**WORK TO COMPLETE**
Pick out each line of the records in which the word "color" appears.
++++ RECORDS FOR PROCESSING ++++
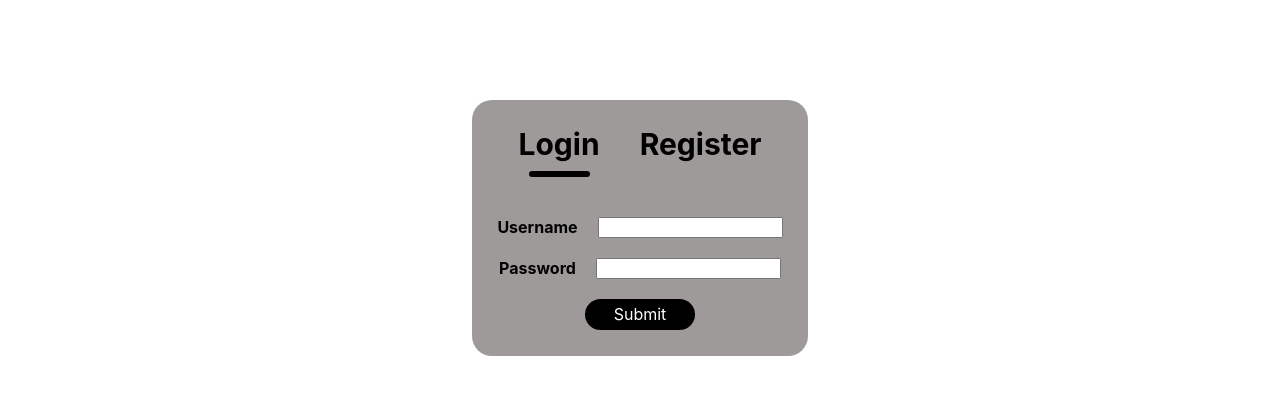
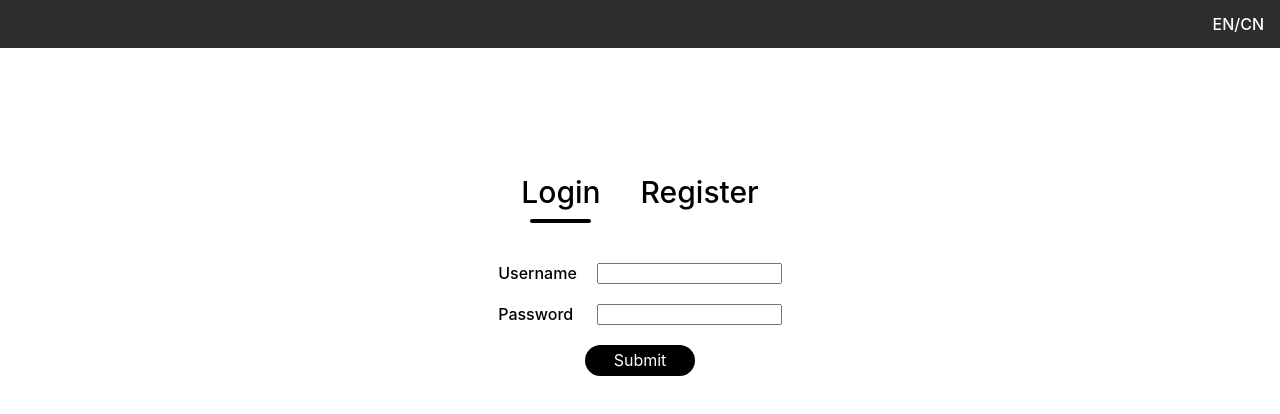
Before and after one commit to yclee98/SimpleLoginApplication, a React (Create React App) app in the folder frontend/: page / in a window 1280 px wide. Shown: the top 414 px of the page. Built offline with nearby package versions, Linux system fonts and the light colour scheme.

Commit message:
frontend: move authentication functions to its own file. storing of data in the localstorage.

```diff
--- a/frontend/src/App.css
+++ b/frontend/src/App.css
@@ -36,3 +36,23 @@
     transform: rotate(360deg);
   }
 }
+
+.submit-container{
+  display: flex;
+  justify-content: center;
+  gap: 30px;
+}
+
+.submit-button{
+  display: flex;
+  justify-content: center;
+  background: #000000;
+  color: #fff;
+  border-radius: 50px;
+  padding: 2% 10%;
+  cursor: pointer;
+}
+
+.submit-button:hover{
+  background: #3d354b;
+}
--- a/frontend/src/Components/LoginRegister/LoginRegister.css
+++ b/frontend/src/Components/LoginRegister/LoginRegister.css
@@ -3,7 +3,6 @@
     flex-direction: column;
     margin: auto;
     margin-top: 100px;
-    background: #9e9a9a;
     width: fit-content;
     padding: 2%;
     gap:40px;
@@ -11,7 +10,7 @@
 }
 
 .text{
-    font-weight: 700;
+    font-weight: 500;
 }
 
 .headers-container{
@@ -35,7 +34,7 @@
 
 .underline{
     width: 61px;
-    height: 6px;
+    height: 4px;
     background: #000000;
     border-radius: 9px;
 }
@@ -50,32 +49,16 @@
     display: flex;
     align-items: center;
     flex-direction: row;
-    justify-content: center;
+    justify-content: space-between;
     gap: 20px;
     border-radius: 6px;
 }
 
+.radio{
+    display: flex;
+    justify-content: center;
+}
 .radio-option *{
     gap:0px;
     cursor: pointer;
 }
-
-.submit-container{
-    display: flex;
-    justify-content: center;
-    gap: 30px;
-}
-
-.submit-button{
-    display: flex;
-    justify-content: center;
-    background: #000000;
-    color: #fff;
-    border-radius: 50px;
-    padding: 2% 10%;
-    cursor: pointer;
-}
-
-.submit-button:hover{
-    background: #3d354b;
-}
--- a/frontend/src/Components/LoginRegister/LoginRegister.jsx
+++ b/frontend/src/Components/LoginRegister/LoginRegister.jsx
@@ -9,40 +9,47 @@ import { useNavigate  } from 'react-router-dom';
 import { LoginAuthenticationRequest, RegisterAuthenticaionRequest } from '../../Controller/AuthenticationController';
 
 const LoginRegister = () => {
-  console.log("login page");
-
   const [action,setAction] = useState("Login");
   const [jwt, setJwt] = useLocalStorage("", "jwt");
+  const [, setUsername] = useLocalStorage("", "username");
+  const [, setName] = useLocalStorage("", "name");
+  const [, setRole] = useLocalStorage("", "role");
+
   const navigate = useNavigate();
 
   useEffect(() => {
-    console.log('JWT has changed:', jwt);
     if (jwt) {
       redirectHomePage();
     }
-  }, [jwt]);
+  }, [jwt,redirectHomePage]);
 
   function redirectHomePage(){
-    console.log("to home2 "+jwt)
     navigate('/home');
     // window.location.href = 'home';
   };
 
   function handleLoginSubmitClick(username, password){
-    console.log("login " + username + " "  + password);
     LoginAuthenticationRequest(username, password).then(([data])=>{
-    if(!jwt)
-        setJwt(data["token"]);
+    if(!jwt){
+      setJwt(data["token"]);
+      setUsername(data["username"]);
+      setRole(data["role"]);
+      setName(data["name"]);
+    }
     }).catch((message)=>{
       alert("Error: " + message);
     })
   };
 
   function handleRegisterSubmitClick(username, password, name, role){
-    console.log("register "+ username + name + password + role);
     RegisterAuthenticaionRequest(username, password, name, role).then(([data])=>{
-    if(!jwt)
-        setJwt(data["token"]);
+    if(!jwt){
+      setJwt(data["token"]);
+      setUsername(data["username"]);
+      setRole(data["role"]);
+      setName(data["name"]);
+    }
+
     }).catch((message)=>{
       alert("Error: " + message);
     })
@@ -69,9 +76,8 @@ const LoginRegister = () => {
           <FormRegister onFormSubmit={handleRegisterSubmitClick}></FormRegister>
         }
         </div>
+      </div>
 
-
-      </div>
     </>
   )
 }
--- /dev/null
+++ b/frontend/src/Components/MenuBar/MenuBar.css
@@ -0,0 +1,26 @@
+ul {
+    list-style-type: none;
+    margin: 0;
+    padding: 0;
+    overflow: hidden;
+    background-color: #2e2c2c;
+    display: flex;
+    justify-content: flex-end;
+}
+
+li {
+    float: left;
+}
+
+li .text {
+    display: block;
+    color: white;
+    text-align: center;
+    padding: 14px 16px;
+    text-decoration: none;
+    cursor: pointer;
+}
+
+li .text:hover {
+    background-color: #0a0707;
+}
--- a/frontend/src/Components/MenuBar/MenuBar.jsx
+++ b/frontend/src/Components/MenuBar/MenuBar.jsx
@@ -1,26 +1,24 @@
 import React from 'react'
-import { clearLocalStorage } from '../../Utility/LocalStorageHelper';
+import { clearLocalStorage, useLocalStorage } from '../../Utility/LocalStorageHelper';
 import { useNavigate } from 'react-router-dom';
-import { AppBar, Stack, Toolbar, Button } from '@mui/material';
+import './MenuBar.css'
 
 const MenuBar = () => {
+    const [jwt, ] = useLocalStorage("", "jwt");
     const navigate = useNavigate();
 
     function handleLogoutClick(){
-        console.log("loggout click")
         clearLocalStorage();
         navigate("/");
     }
 
     return (
         <div>
-            <AppBar position="static">
-                <Toolbar style={{justifyContent:'flex-end'}}>
-                    <Stack direction='row'>
-                        <Button color='inherit' onClick={handleLogoutClick}>Logout</Button>
-                    </Stack>
-                </Toolbar>
-            </AppBar>
+            <ul>
+                <li><div className='text'>EN/CN</div></li>
+                {jwt?<li><div className='text' onClick={handleLogoutClick}>Logout</div></li>:<></>}
+
+            </ul>
       </div>
     )
 }
--- a/frontend/src/Components/PrivateRoute/PrivateRoute.jsx
+++ b/frontend/src/Components/PrivateRoute/PrivateRoute.jsx
@@ -1,19 +1,15 @@
 import React, { useState } from 'react'
 import { useLocalStorage } from '../../Utility/LocalStorageHelper';
 import {Navigate} from 'react-router-dom';
-import {API_AUTHENTICATION_URL} from '../../config'
 import { validateRole, validateToken } from '../../Controller/AuthenticationController';
 
 // only authenticated users are allowed to be inside private rote
 const PrivateRoute = (props) => {
-  console.log("private route")
   const { role, fallbackpath, children } = props;
-
   const [jwt, setJwt] = useLocalStorage(null,"jwt");
   const [isLoading, setIsLoading] = useState(false);
   const [isValid, setIsValid] = useState(null);
   const [isValidRole, setIsValidRole] = useState(null);
-  console.log(isLoading + " " + isValid + " " + isValidRole);
 
   //set isValid for valid token and isValidRole for manager role
   if(isValid === null && isValidRole === null && isLoading !== true && jwt){
--- a/frontend/src/Controller/AuthenticationController.js
+++ b/frontend/src/Controller/AuthenticationController.js
@@ -1,17 +1,90 @@
-import { Component } from "react";
+import { API_AUTHENTICATION_URL } from '../config';
 
-function myPromiseFunction() {
-    return new Promise((resolve, reject) => {
-      // Your asynchronous logic goes here
-      // You can use setTimeout as a simple example
 
-      setTimeout(() => {
-        const condition = true; // Replace with your logic
-        if (condition) {
-          resolve("Promise resolved successfully!"); // Resolve the promise
+async function AuthencationGetRequest(endpoint, jwt){
+    try {
+        const response = await fetch(API_AUTHENTICATION_URL + endpoint, {
+          headers: {
+            "Content-Type": "application/json",
+            "Authorization": "Bearer " + jwt,
+          },
+          method: "get",
+        });
+
+        if (response.status === 200) {
+          return;
         } else {
-          reject("Promise rejected with an error!"); // Reject the promise
+          const data = await response.json();
+          return Promise.reject(data['message']);
         }
-      }, 2000); // Simulate an async operation
-    });
-  }
+    } catch (error) {
+        return Promise.reject("Error: " + error.message);
+    }
+}
+
+async function validateToken(jwt){
+    return AuthencationGetRequest("validatetoken", jwt)
+}
+
+async function validateRole(jwt){
+    return AuthencationGetRequest("validaterole", jwt);
+}
+
+async function AuthenticationPostRequest(endpoint, requestBody){
+    // return fetch(API_AUTHENTICATION_URL+endpoint,{
+    //   headers:{
+    //     "Content-Type":"application/json",
+    //   },
+    //   method:"post",
+    //   body: JSON.stringify(requestBody)
+    // }).then(response=>{
+    //   if (response.status === 200)
+    //     return Promise.all([response.json()]);
+    //   else
+    //     return response.json().then((data)=>{
+    //       return Promise.reject(data['message']);
+    //   })
+    // }).catch((message)=>{
+    //     return Promise.reject(message);
+    // });
+
+    try {
+        const response = await fetch(API_AUTHENTICATION_URL + endpoint, {
+            headers: {
+                "Content-Type": "application/json",
+            },
+            method: "post",
+            body: JSON.stringify(requestBody),
+        });
+
+        if (response.status === 200) {
+            const data = await response.json();
+            return Promise.all([data]);
+        } else {
+            const data = await response.json();
+            return Promise.reject(data['message']);
+        }
+    } catch (error) {
+        return Promise.reject("Error: " + error.message);
+    }
+}
+
+async function LoginAuthenticationRequest(username, password){
+    const requestBody = {
+        username: username,
+        password: password,
+    };
+    return AuthenticationPostRequest("login", requestBody)
+}
+
+async function RegisterAuthenticaionRequest(username, password, name, role){
+    const requestBody ={
+        username:username,
+        password:password,
+        name:name,
+        role:role
+    }
+    return AuthenticationPostRequest("register", requestBody);
+}
+
+export {LoginAuthenticationRequest, RegisterAuthenticaionRequest, validateRole, validateToken}
--- a/frontend/src/View/HomePage.jsx
+++ b/frontend/src/View/HomePage.jsx
@@ -1,10 +1,13 @@
 import React from 'react'
-import { Button, Box } from '@mui/material';
 import MenuBar from '../Components/MenuBar/MenuBar';
 import { useNavigate } from 'react-router-dom';
+import { useLocalStorage } from '../Utility/LocalStorageHelper';
+
 const HomePage = () => {
-
   const navigate = useNavigate();
+  const [username, ] = useLocalStorage("", "username");
+  const [name, ] = useLocalStorage("", "name");
+  const [role, ] = useLocalStorage("", "role");
 
   function handleRestrictedClick(){
     navigate("/restricted");
@@ -13,13 +16,17 @@ const HomePage = () => {
   return (
     <div>
       <MenuBar></MenuBar>
-      <h1>Welcome</h1>
-      <Box display="flex" justifyContent="center" alignItems="center">
-        <Button variant="contained" color="primary"
-          onClick={handleRestrictedClick}>
-          Restriced page
-        </Button>
-    </Box>
+      <h1>Welcome {username}</h1>
+      <p>Name: {name}</p>
+      <p>Role: {role}</p>
+
+      {
+        role==="manager" ?
+        <div className='submit-container'>
+        <div className='submit-button' onClick={handleRestrictedClick}>Restricted page</div> </div>
+        : <></>
+      }
+
     </div>
   );
 }
--- a/frontend/src/View/LoginRegisterPage.jsx
+++ b/frontend/src/View/LoginRegisterPage.jsx
@@ -1,10 +1,11 @@
 import React from 'react'
 import LoginRegister from '../Components/LoginRegister/LoginRegister'
+import MenuBar from '../Components/MenuBar/MenuBar';
 
 const LoginRegisterPage = () => {
-  console.log("login register page")
   return (
     <div>
+      <MenuBar></MenuBar>
       <LoginRegister/>
     </div>
   )
```
Also changed, not shown: frontend/src/Components/LoginRegister/FormLogin.jsx (line endings or trailing spaces), frontend/src/Components/LoginRegister/FormRegister.jsx (line endings or trailing spaces).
++++
**YOUR SOLUTION**
+  color: #fff;
-    color: #fff;
+    background-color: #2e2c2c;
+    color: white;
+    background-color: #0a0707;
-                        <Button color='inherit' onClick={handleLogoutClick}>Logout</Button>
-        <Button variant="contained" color="primary"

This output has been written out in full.